Ever since Mayor de Blasio's family moved into Gracie Mansion from their Park Slope row house 15 months ago, the Upper East Side people's house has been closed to the public as it underwent renovations and asbestos removal, but now it's ready to reopen for public tours.
The tours will resume only once a week beginning next month, but visitors will see an entirely new look inside. The mayor has made no secret he wants his administration and his policies to reflect the city's diversity and his concern for the working man; the same rule goes for the walls in his home.
New artwork has been curated for the progressive mayor. A portrait of President George Washington, for example, has been replaced by a painting of Pierre Toussaint, the former slave turned philanthropist; it's one of 49 pieces of a new Gracie Mansion art installation, chosen in close consultation with the city's first family.

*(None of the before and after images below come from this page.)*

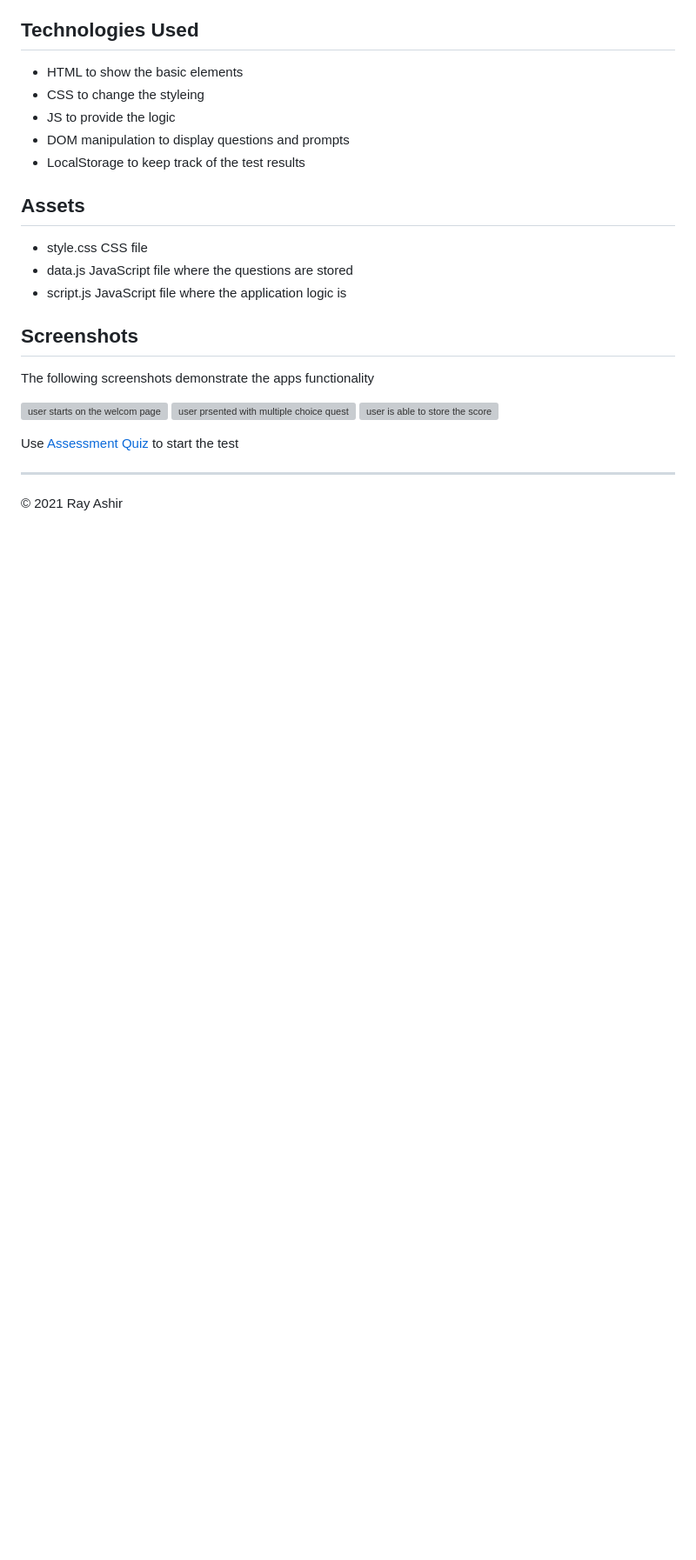
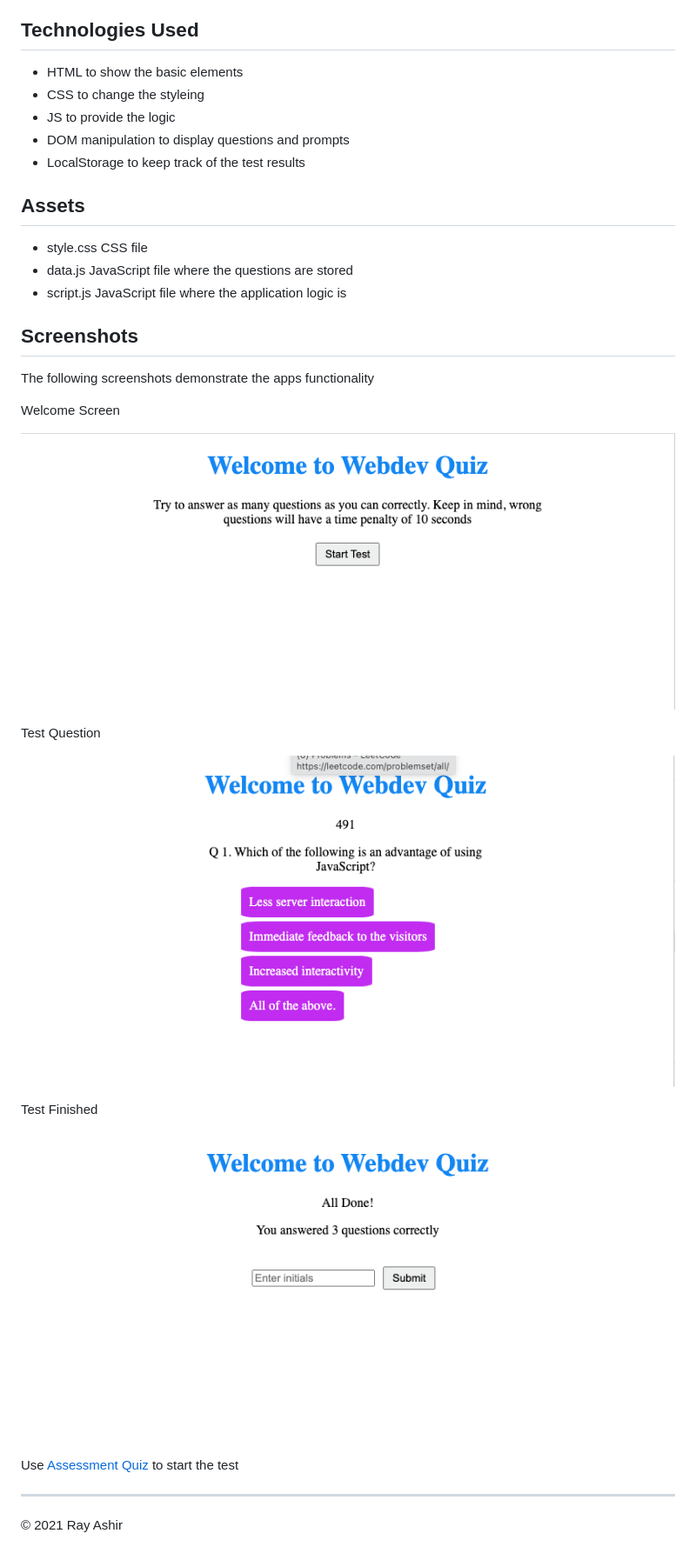
Before and after one commit to rashir01/assessmentQuiz, a Markdown page: README.md, the part around the change. Shown: that part at 87% size. GitHub-like rendering; pictures changed too: assets/images/question.png (added), assets/images/testfinished.png (added); blank space fills up the shorter version; grey boxes are pictures that could not be loaded.

Commit message:
added images to readme file

```diff
--- a/README.md
+++ b/README.md
@@ -29,9 +29,17 @@ This program starts a timed test to evaluate a candidate's knowledge of JavaScri
 
 The following screenshots demonstrate the apps functionality
 
-![user starts on the welcom page](./images/01-screenshot.png)
-![user prsented with multiple choice questions and test timer](./images/02-screenshot.png)
-![user is able to store the score](./score.png)
+Welcome Screen
+
+![user starts on the welcom page](./assets/images/welcome.png)
+
+Test Question
+
+![user prsented with multiple choice questions and test timer](./assets/images/question.png)
+
+Test Finished
+
+![user is able to store the score](./assets/images/testfinished.png)
 
 
 Use [Assessment Quiz](https://rashir01.github.io/assessmentQuiz/) to start the test
```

"They, with us, looked at all the pieces," said Gabrielle Fialkoff, senior advisor to the mayor. "This is their home and this is what they're going to see every day."

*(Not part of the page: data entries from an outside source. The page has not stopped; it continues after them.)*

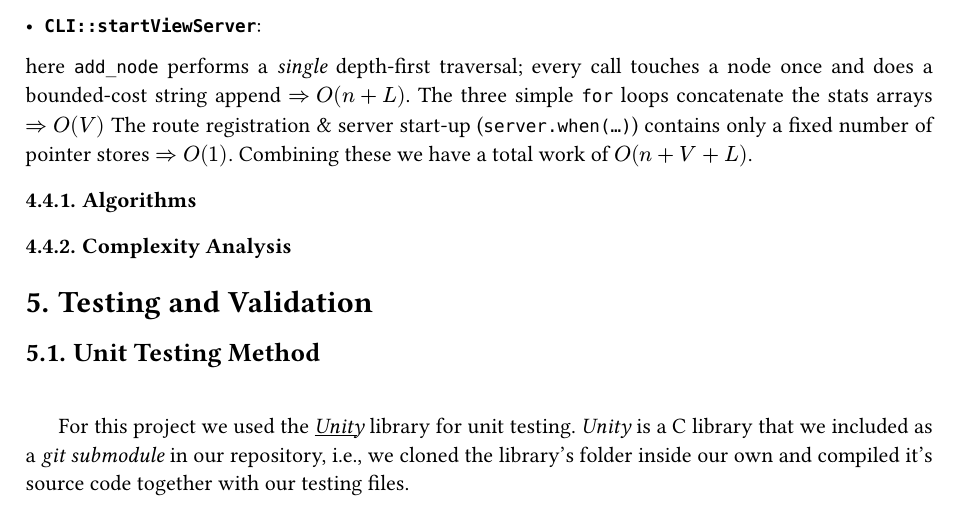
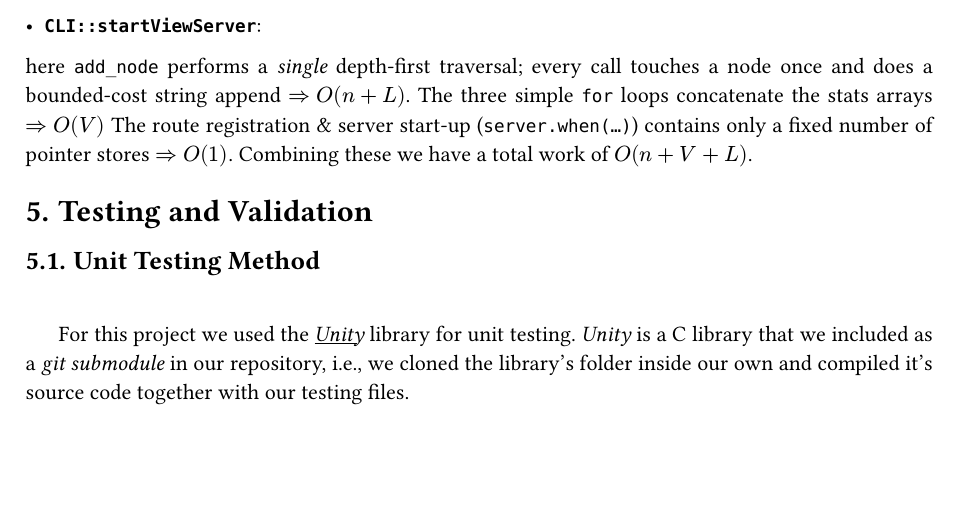
Before and after one commit to arthurabello/dsa-final-project, a Typst document (docs/report.typ): part of page 9 of 23, cut so that both start at the same text, the shorter picture padded with empty space. The pictures show the PDF file docs/report.pdf that the author committed with the source.

Commit message:
fix(report): 2 empty sections

```diff
--- a/docs/report.typ
+++ b/docs/report.typ
@@ -367,13 +367,6 @@ Those are linear passes over the stats vectors ($S$ elements) plus calls to `TRE
 
 here `add_node` performs a _single_ depth-first traversal; every call touches a node once and does a bounded-cost string append $=> O(n + L)$. The three simple `for` loops concatenate the stats arrays $=> O(V)$ The route registration & server start-up (`server.when(…)`) contains only a fixed number of pointer stores $=> O(1)$. Combining these we have a total work of $O(n + V + L)$.
 
-
-<section_inverted_index_implementation>
-=== Algorithms
-<section_inverted_index_algorithms>
-
-=== Complexity Analysis
-<section_inverted_index_complexity_analysis>
 
 = Testing and Validation
 <section_testing_validation>
```
Also changed, not shown: docs/report.pdf.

The goal was to paint a more diverse picture of city life, especially in the late 18th century, when Gracie Mansion was built. At the time, one in five New Yorkers were slaves. So visitors will soon find a portrait of abolitionist Frederick Douglass in the mansion's Peach Room -- but no longer find a portrait of First Lady Susan Wagner. In the elegant Yellow Parlor where de Blasio sometimes entertains, visitors will see the Gradual Emancipation Act of 1799 calling for children of slaves to be freed in mid-adulthood.

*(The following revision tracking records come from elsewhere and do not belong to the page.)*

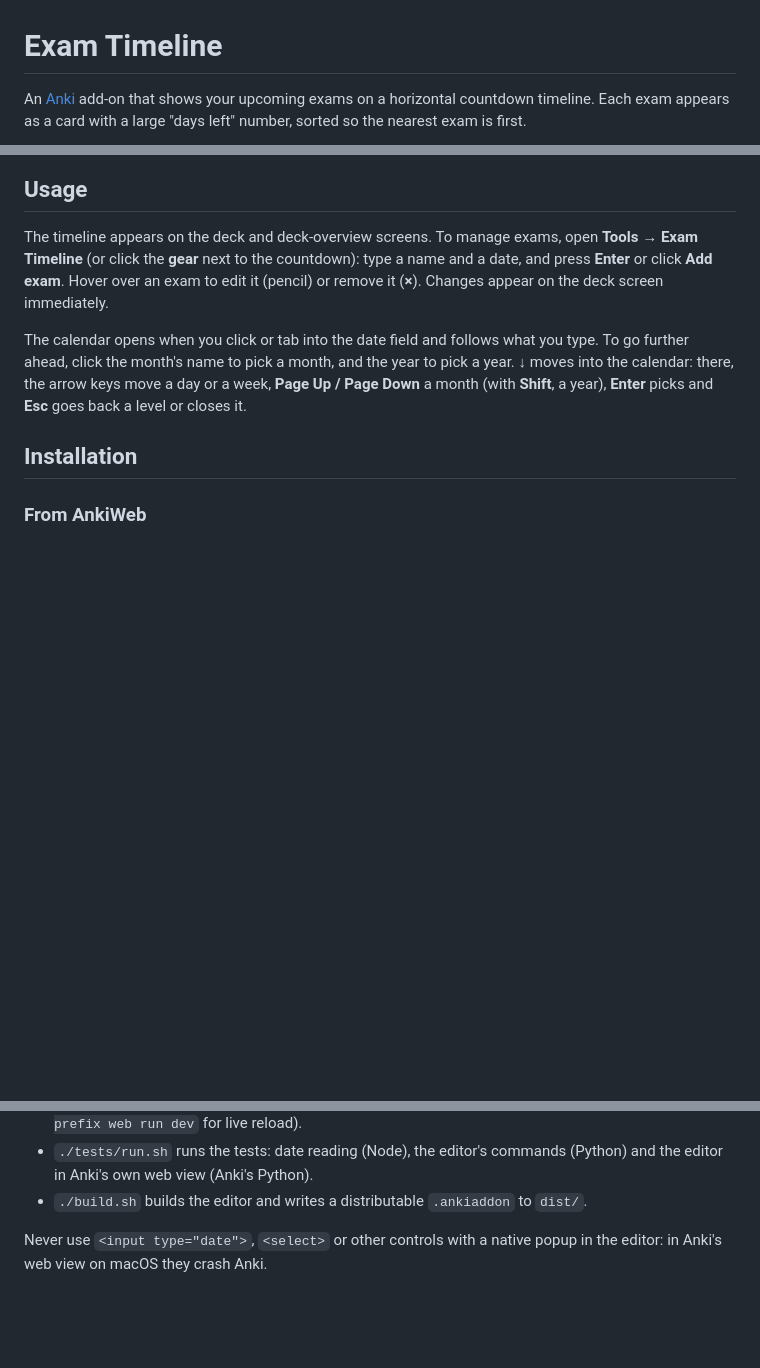
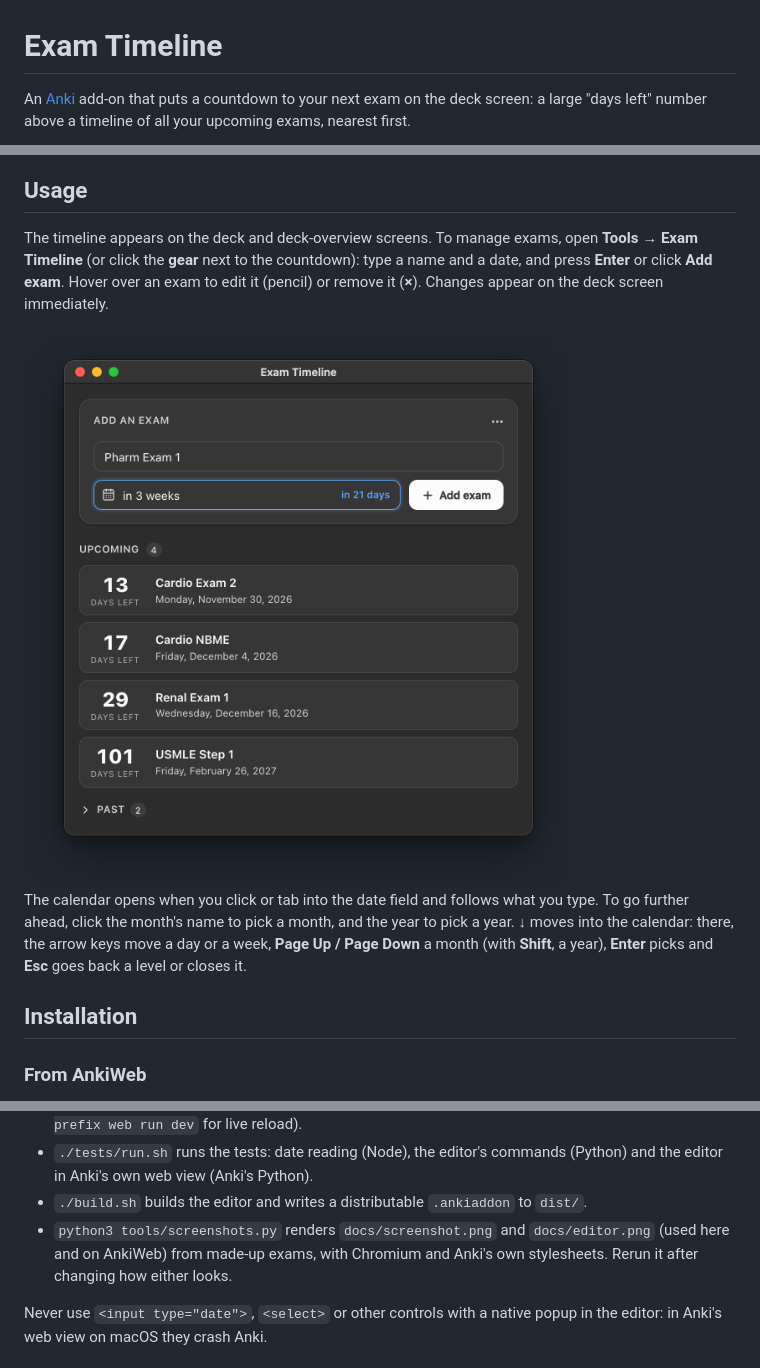
Before and after one commit to AIbrahimv2/AnkiExamTimeline, a Markdown page: README.md, 3 parts joined by grey strips. GitHub-like rendering; pictures changed too: docs/editor.png (added); blank space fills up the shorter version.

Commit message:
docs: replace the screenshot with rendered deck screen and editor shots
The old image was a full-screen capture of a Mac desktop: menu bar,
other add-ons and study stats, with the widget a small part of it, in
its old design, and no editor. The new ones are docs/screenshot.png,
the deck screen with a countdown and four exams on the timeline, and
docs/editor.png, a date typed as "in 3 weeks" above the countdowns.

They live in the repo so the README and the AnkiWeb listing can share
them. The README shows them at their 1x size, its first sentence no
longer describes the old card layout, and Development says how to
render them again.

Co-Authored-By: Claude Opus 5.5 <noreply@anthropic.com>

```diff
--- a/README.md
+++ b/README.md
@@ -1,6 +1,6 @@
 # Exam Timeline
 
-An [Anki](https://apps.ankiweb.net/) add-on that shows your upcoming exams on a
-horizontal countdown timeline. Each exam appears as a card with a large
-"days left" number, sorted so the nearest exam is first.
+An [Anki](https://apps.ankiweb.net/) add-on that puts a countdown to your next
+exam on the deck screen: a large "days left" number above a timeline of all your
+upcoming exams, nearest first.
 
@@ -27,6 +27,8 @@ The timeline appears on the deck and deck-overview screens. To manage exams, ope
 **Tools → Exam Timeline** (or click the **gear** next to the countdown): type a name
 and a date, and press **Enter** or click **Add exam**. Hover over an exam to edit
 it (pencil) or remove it (**×**). Changes appear on the deck screen immediately.
+
+<img src="docs/editor.png" width="656" alt="The Exam Timeline editor: adding Pharm Exam 1 with its date typed as &quot;in 3 weeks&quot;, which it reads as in 21 days, above the upcoming exams and their countdowns">
 
 The calendar opens when you click or tab into the date field and follows what you
 type. To go further ahead, click the month's name to pick a month, and the year to
@@ -67,6 +69,10 @@ ln -s "$(pwd)/src" ~/Library/Application\ Support/Anki2/addons21/anki-exam-timel
   (Python) and the editor in Anki's own web view (Anki's Python).
 - `./build.sh` builds the editor and writes a distributable `.ankiaddon` to
   `dist/`.
+- `python3 tools/screenshots.py` renders `docs/screenshot.png` and
+  `docs/editor.png` (used here and on AnkiWeb) from made-up exams, with
+  Chromium and Anki's own stylesheets. Rerun it after changing how either
+  looks.
 
 Never use `<input type="date">`, `<select>` or other controls with a native
 popup in the editor: in Anki's web view on macOS they crash Anki.
```
Also changed, not shown: other parts of README.md (+1 -1 lines), docs/screenshot.png (added).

"I think they're really going to get a rich experience of what the city was like several hundred years ago that they may not have know of," said Fialkoff.
Headed for a blue wall in the library is a collection called the Cries of New York portraying the age-old struggle to get by in New York City, a popular de Blasio theme. Even wealthy Archibald Gracie, who built the mansion, later lost it in hard financial times.
Upper East Side neighbor Larry Jacobs said he wants the mayor to put results on display, not just diversity. But he likes the idea of the new art, which is being loaned by various museums and cultural institutions.
"There's a lot more to this country than a bunch of old dead white guys," said Jacobs.
Elizabeth Elson, also of the Upper East Side, said, "They've had a picture of George Washington up there for years, why not have something new?"
The art at Gracie hasn't been updated since Michael Bloomberg took office. He chose not to live there and there were more frequent tours.
De Blasio said moving to a Manhattan mansion was a difficult decision, though his family went from one bathroom to eight.
The cost of the changing decor is being covered by private dollars, the mayor's office said.
New York City resident can enter a ticket giveaway to tour the mansion at nyc.gov/GracieOpenHouse.